Ham-Roberts-PA-153531lrg.jpg
John Hamilton Roberts
Nickname(s) "Ham"
Born 1891
Pipestone, Manitoba
Died 1962
Allegiance  Canada
Service/branch  Canadian Army
Years of service 1914–1945
Rank Major General
Commands held 2nd Canadian Infantry Division
Battles/wars

World War I
World War II

Awards Companion of the Order of the Bath
Distinguished Service Order
Military Cross

John Hamilton "Ham" Roberts CB, DSO, MC (December 21, 1891 – 1962) was a Canadian artillery officer and major general.

Roberts was born in Pipestone, Manitoba. He studied in Upper Canada College and graduated from the Royal Military College of Canada in Kingston, Ontario in 1914, student #891.

From 1939, he commanded the 1st Regiment, Royal Canadian Horse Artillery in Northern France, and was served in that position when the Germans began the Battle of France in May 1940. Roberts managed to save his regiment's guns while evacuating from Brest in Brittany during the unsuccessful attempt to establish a second British Expeditionary Force in France after the evacuation at Dunkirk. He was later promoted to Major General and appointed General Officer Commanding the 2nd Canadian Infantry Division in 1941.

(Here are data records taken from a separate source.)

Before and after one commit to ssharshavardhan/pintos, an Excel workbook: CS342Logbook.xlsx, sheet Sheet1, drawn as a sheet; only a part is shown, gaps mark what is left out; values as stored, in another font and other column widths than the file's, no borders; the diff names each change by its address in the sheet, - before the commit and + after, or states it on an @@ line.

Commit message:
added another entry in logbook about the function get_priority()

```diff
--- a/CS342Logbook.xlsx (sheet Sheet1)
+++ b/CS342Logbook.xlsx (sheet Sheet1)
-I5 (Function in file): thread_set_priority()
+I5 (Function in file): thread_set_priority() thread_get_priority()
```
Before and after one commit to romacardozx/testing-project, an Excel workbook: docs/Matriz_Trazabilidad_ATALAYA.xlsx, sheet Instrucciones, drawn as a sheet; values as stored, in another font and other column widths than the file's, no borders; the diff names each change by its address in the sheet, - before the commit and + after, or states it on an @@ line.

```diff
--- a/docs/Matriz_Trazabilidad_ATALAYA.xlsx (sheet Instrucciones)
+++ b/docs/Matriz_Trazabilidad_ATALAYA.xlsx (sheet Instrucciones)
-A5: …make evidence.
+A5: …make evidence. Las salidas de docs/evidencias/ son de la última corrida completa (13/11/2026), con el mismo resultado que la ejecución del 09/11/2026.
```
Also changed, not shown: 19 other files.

Roberts was put in charge of the ground troops for the raid against Dieppe, on August 19, 1942. His command post was aboard HMS Calpe and due to poor communications he had no idea how his troops were managing, until they called for landing craft for immediate evacuation. Roberts was criticized for unnecessarily committing his reserve troops (Les Fusiliers Mont-Royal) and inadvertently increasing the casualties. He was relieved of his command six months later.[1] It was Roberts's inept performance during a war-game codenamed Operation Spartan in March 1943 rather than the Dieppe raid, which ended Roberts's career.[2] General Harry Crerar reprimanded Roberts for the poor co-ordination between the 2nd Division's artillery and infantry during Operation Spartan war-games, and that Roberts failed to have forces dig in after seizing a bridgehead despite having ample time to do so.[3] After Operation Spartan, Roberts was judged unfit to hold a combat command. He was sent to command reinforcement units in the United Kingdom and received no further operational commands. He later retired to the Channel Islands.[4]

External links[edit]

Endnotes[edit]

  1. ^ Neillands, Robin The Dieppe Raid
  2. ^ English, John The Canadian Army and the Normandy Campaign: A Study of Failure in High Command, New York: Praeger, 1991 page 147.
  3. ^ English, John The Canadian Army and the Normandy Campaign: A Study of Failure in High Command, New York: Praeger, 1991 page 147.
  4. ^ CBC interview, Dieppe 2 h Anniversary, Dieppe miniseries DVD

References[edit]

  • 4237 Dr. Adrian Preston & Peter Dennis (Edited) "Swords and Covenants" Rowman And Littlefield, London. Croom Helm. 1976.
  • H16511 Dr. Richard Arthur Preston "To Serve Canada: A History of the Royal Military College of Canada" 1997 Toronto, University of Toronto Press, 1969.
  • H16511 Dr. Richard Arthur Preston "Canada's RMC - A History of Royal Military College" Second Edition 1982
  • H1877 R. Guy C. Smith (editor) "As You Were! Ex-Cadets Remember". In 2 Volumes. Volume I: 1876-1918. Volume II: 1919-1984. Royal Military College. [Kingston]. The R.M.C. Club of Canada. 1984